- **Work to complete**
Hunt through the lines below for the string "project" and copy each one that has it.

- **Exercise material**

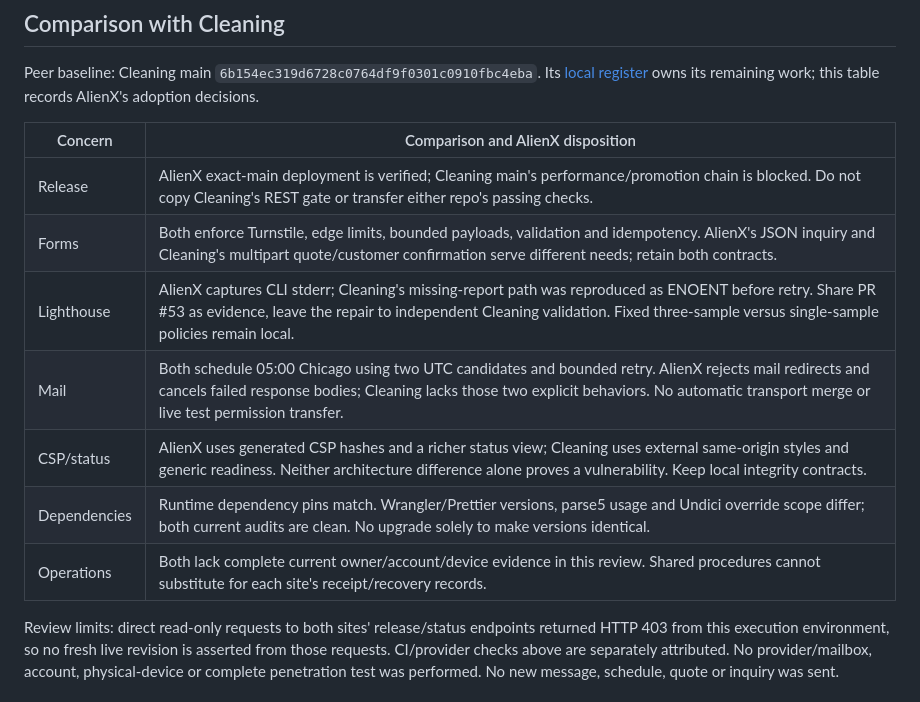
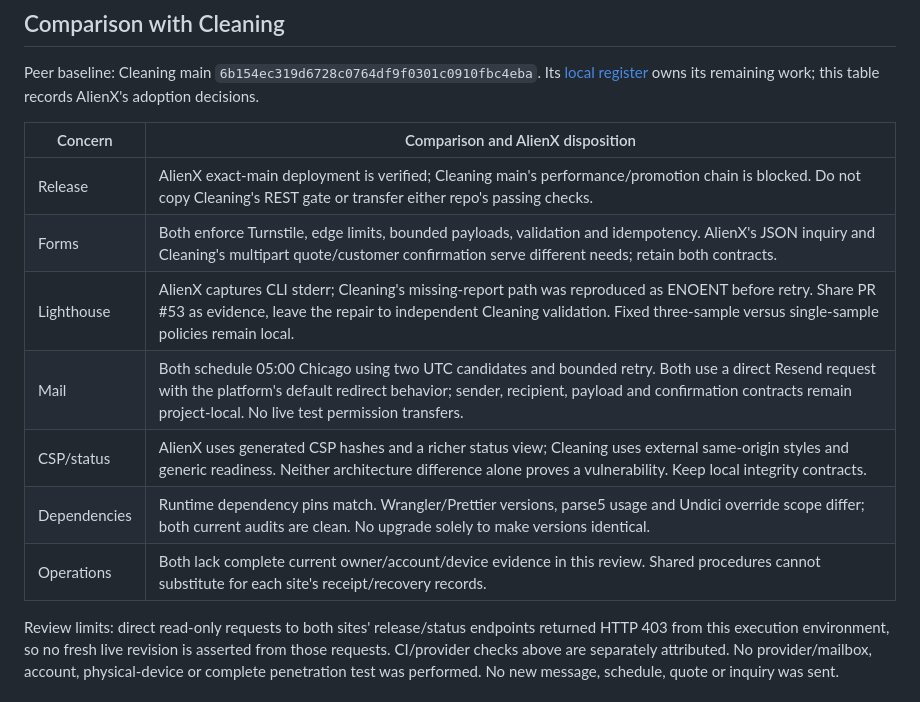
Before and after one commit to AlienX420710/alienx-smarthome, a Markdown page: docs/project-state.md, the part around one of its changes. GitHub-like rendering.

```diff
--- a/docs/project-state.md
+++ b/docs/project-state.md
@@ -90,15 +90,15 @@ Peer baseline: Cleaning main `6b154ec319d6728c0764df9f0301c0910fbc4eba`.
 Its [local register](https://github.com/Cassileigh/cleaning-by-cassi/blob/main/docs/project-state.md)
 owns its remaining work; this table records AlienX's adoption decisions.
 
-| Concern      | Comparison and AlienX disposition                                                                                                                                                                                                                     |
-| ------------ | ----------------------------------------------------------------------------------------------------------------------------------------------------------------------------------------------------------------------------------------------------- |
-| Release      | AlienX exact-main deployment is verified; Cleaning main's performance/promotion chain is blocked. Do not copy Cleaning's REST gate or transfer either repo's passing checks.                                                                          |
-| Forms        | Both enforce Turnstile, edge limits, bounded payloads, validation and idempotency. AlienX's JSON inquiry and Cleaning's multipart quote/customer confirmation serve different needs; retain both contracts.                                           |
-| Lighthouse   | AlienX captures CLI stderr; Cleaning's missing-report path was reproduced as ENOENT before retry. Share PR #53 as evidence, leave the repair to independent Cleaning validation. Fixed three-sample versus single-sample policies remain local.       |
-| Mail         | Both schedule 05:00 Chicago using two UTC candidates and bounded retry. AlienX rejects mail redirects and cancels failed response bodies; Cleaning lacks those two explicit behaviors. No automatic transport merge or live test permission transfer. |
-| CSP/status   | AlienX uses generated CSP hashes and a richer status view; Cleaning uses external same-origin styles and generic readiness. Neither architecture difference alone proves a vulnerability. Keep local integrity contracts.                             |
-| Dependencies | Runtime dependency pins match. Wrangler/Prettier versions, parse5 usage and Undici override scope differ; both current audits are clean. No upgrade solely to make versions identical.                                                                |
-| Operations   | Both lack complete current owner/account/device evidence in this review. Shared procedures cannot substitute for each site's receipt/recovery records.                                                                                                |
+| Concern      | Comparison and AlienX disposition                                                                                                                                                                                                                                      |
+| ------------ | ---------------------------------------------------------------------------------------------------------------------------------------------------------------------------------------------------------------------------------------------------------------------- |
+| Release      | AlienX exact-main deployment is verified; Cleaning main's performance/promotion chain is blocked. Do not copy Cleaning's REST gate or transfer either repo's passing checks.                                                                                           |
+| Forms        | Both enforce Turnstile, edge limits, bounded payloads, validation and idempotency. AlienX's JSON inquiry and Cleaning's multipart quote/customer confirmation serve different needs; retain both contracts.                                                            |
+| Lighthouse   | AlienX captures CLI stderr; Cleaning's missing-report path was reproduced as ENOENT before retry. Share PR #53 as evidence, leave the repair to independent Cleaning validation. Fixed three-sample versus single-sample policies remain local.                        |
+| Mail         | Both schedule 05:00 Chicago using two UTC candidates and bounded retry. Both use a direct Resend request with the platform's default redirect behavior; sender, recipient, payload and confirmation contracts remain project-local. No live test permission transfers. |
+| CSP/status   | AlienX uses generated CSP hashes and a richer status view; Cleaning uses external same-origin styles and generic readiness. Neither architecture difference alone proves a vulnerability. Keep local integrity contracts.                                              |
+| Dependencies | Runtime dependency pins match. Wrangler/Prettier versions, parse5 usage and Undici override scope differ; both current audits are clean. No upgrade solely to make versions identical.                                                                                 |
+| Operations   | Both lack complete current owner/account/device evidence in this review. Shared procedures cannot substitute for each site's receipt/recovery records.                                                                                                                 |
 
 Review limits: direct read-only requests to both sites' release/status endpoints
 returned HTTP 403 from this execution environment, so no fresh live revision is
```
Also changed, not shown: other parts of docs/project-state.md (+38 -38 lines), AGENTS.md (+4 -0 lines).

- **Result for this exercise**
Before and after one commit to AlienX420710/alienx-smarthome, a Markdown page: docs/project-state.md, the part around one of its changes. GitHub-like rendering.
--- a/docs/project-state.md
+++ b/docs/project-state.md
 Its [local register](https://github.com/Cassileigh/cleaning-by-cassi/blob/main/docs/project-state.md)
+| Mail         | Both schedule 05:00 Chicago using two UTC candidates and bounded retry. Both use a direct Resend request with the platform's default redirect behavior; sender, recipient, payload and confirmation contracts remain project-local. No live test permission transfers. |
Also changed, not shown: other parts of docs/project-state.md (+38 -38 lines), AGENTS.md (+4 -0 lines).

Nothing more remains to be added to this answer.